WHAT TO WORK ON: An accurate, complete copy of the records below is required.

---- RECORDS FOR THE TASK

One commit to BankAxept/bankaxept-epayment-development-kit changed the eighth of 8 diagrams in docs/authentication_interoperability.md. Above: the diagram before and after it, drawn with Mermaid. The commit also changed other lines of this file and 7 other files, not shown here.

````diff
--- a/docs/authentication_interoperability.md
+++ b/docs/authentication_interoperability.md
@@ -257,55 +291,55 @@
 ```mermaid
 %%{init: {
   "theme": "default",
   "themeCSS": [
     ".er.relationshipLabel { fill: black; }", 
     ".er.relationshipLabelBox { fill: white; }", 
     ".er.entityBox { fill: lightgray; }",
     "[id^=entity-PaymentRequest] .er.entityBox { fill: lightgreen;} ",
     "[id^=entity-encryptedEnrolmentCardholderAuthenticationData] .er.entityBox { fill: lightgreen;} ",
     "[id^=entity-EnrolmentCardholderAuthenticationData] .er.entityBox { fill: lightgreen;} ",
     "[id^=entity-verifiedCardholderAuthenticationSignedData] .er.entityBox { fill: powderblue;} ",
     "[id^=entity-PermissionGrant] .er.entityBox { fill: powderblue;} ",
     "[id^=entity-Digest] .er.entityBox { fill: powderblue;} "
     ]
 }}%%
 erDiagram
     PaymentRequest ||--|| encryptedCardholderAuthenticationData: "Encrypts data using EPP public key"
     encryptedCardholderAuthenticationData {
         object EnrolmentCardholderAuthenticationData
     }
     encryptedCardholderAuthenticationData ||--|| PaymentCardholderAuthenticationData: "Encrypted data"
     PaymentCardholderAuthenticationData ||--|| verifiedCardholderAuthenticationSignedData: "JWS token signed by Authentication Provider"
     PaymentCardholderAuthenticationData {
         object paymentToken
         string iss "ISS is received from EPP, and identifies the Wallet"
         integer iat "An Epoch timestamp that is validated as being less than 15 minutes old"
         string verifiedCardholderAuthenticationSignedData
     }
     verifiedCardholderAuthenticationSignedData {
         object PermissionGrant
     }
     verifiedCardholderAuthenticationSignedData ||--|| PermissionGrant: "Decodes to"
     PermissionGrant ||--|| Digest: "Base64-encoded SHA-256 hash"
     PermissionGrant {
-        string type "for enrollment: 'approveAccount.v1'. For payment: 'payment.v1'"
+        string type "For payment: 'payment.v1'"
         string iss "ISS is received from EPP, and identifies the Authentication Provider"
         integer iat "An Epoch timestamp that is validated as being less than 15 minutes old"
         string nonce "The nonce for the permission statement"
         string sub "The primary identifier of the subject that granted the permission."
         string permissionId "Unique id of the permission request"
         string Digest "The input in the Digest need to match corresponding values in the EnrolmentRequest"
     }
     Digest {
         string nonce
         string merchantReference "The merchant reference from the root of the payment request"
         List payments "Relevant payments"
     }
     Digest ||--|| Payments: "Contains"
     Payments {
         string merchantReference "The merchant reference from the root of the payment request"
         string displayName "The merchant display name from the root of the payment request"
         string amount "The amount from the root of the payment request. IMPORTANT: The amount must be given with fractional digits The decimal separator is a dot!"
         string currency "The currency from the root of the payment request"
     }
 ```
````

--------

EXERCISE RESULT:
One commit to BankAxept/bankaxept-epayment-development-kit changed the eighth of 8 diagrams in docs/authentication_interoperability.md. Above: the diagram before and after it, drawn with Mermaid. The commit also changed other lines of this file and 7 other files, not shown here.

````diff
--- a/docs/authentication_interoperability.md
+++ b/docs/authentication_interoperability.md
@@ -257,55 +291,55 @@
 ```mermaid
 %%{init: {
   "theme": "default",
   "themeCSS": [
     ".er.relationshipLabel { fill: black; }", 
     ".er.relationshipLabelBox { fill: white; }", 
     ".er.entityBox { fill: lightgray; }",
     "[id^=entity-PaymentRequest] .er.entityBox { fill: lightgreen;} ",
     "[id^=entity-encryptedEnrolmentCardholderAuthenticationData] .er.entityBox { fill: lightgreen;} ",
     "[id^=entity-EnrolmentCardholderAuthenticationData] .er.entityBox { fill: lightgreen;} ",
     "[id^=entity-verifiedCardholderAuthenticationSignedData] .er.entityBox { fill: powderblue;} ",
     "[id^=entity-PermissionGrant] .er.entityBox { fill: powderblue;} ",
     "[id^=entity-Digest] .er.entityBox { fill: powderblue;} "
     ]
 }}%%
 erDiagram
     PaymentRequest ||--|| encryptedCardholderAuthenticationData: "Encrypts data using EPP public key"
     encryptedCardholderAuthenticationData {
         object EnrolmentCardholderAuthenticationData
     }
     encryptedCardholderAuthenticationData ||--|| PaymentCardholderAuthenticationData: "Encrypted data"
     PaymentCardholderAuthenticationData ||--|| verifiedCardholderAuthenticationSignedData: "JWS token signed by Authentication Provider"
     PaymentCardholderAuthenticationData {
         object paymentToken
         string iss "ISS is received from EPP, and identifies the Wallet"
         integer iat "An Epoch timestamp that is validated as being less than 15 minutes old"
         string verifiedCardholderAuthenticationSignedData
     }
     verifiedCardholderAuthenticationSignedData {
         object PermissionGrant
     }
     verifiedCardholderAuthenticationSignedData ||--|| PermissionGrant: "Decodes to"
     PermissionGrant ||--|| Digest: "Base64-encoded SHA-256 hash"
     PermissionGrant {
-        string type "for enrollment: 'approveAccount.v1'. For payment: 'payment.v1'"
+        string type "For payment: 'payment.v1'"
         string iss "ISS is received from EPP, and identifies the Authentication Provider"
         integer iat "An Epoch timestamp that is validated as being less than 15 minutes old"
         string nonce "The nonce for the permission statement"
         string sub "The primary identifier of the subject that granted the permission."
         string permissionId "Unique id of the permission request"
         string Digest "The input in the Digest need to match corresponding values in the EnrolmentRequest"
     }
     Digest {
         string nonce
         string merchantReference "The merchant reference from the root of the payment request"
         List payments "Relevant payments"
     }
     Digest ||--|| Payments: "Contains"
     Payments {
         string merchantReference "The merchant reference from the root of the payment request"
         string displayName "The merchant display name from the root of the payment request"
         string amount "The amount from the root of the payment request. IMPORTANT: The amount must be given with fractional digits The decimal separator is a dot!"
         string currency "The currency from the root of the payment request"
     }
 ```
````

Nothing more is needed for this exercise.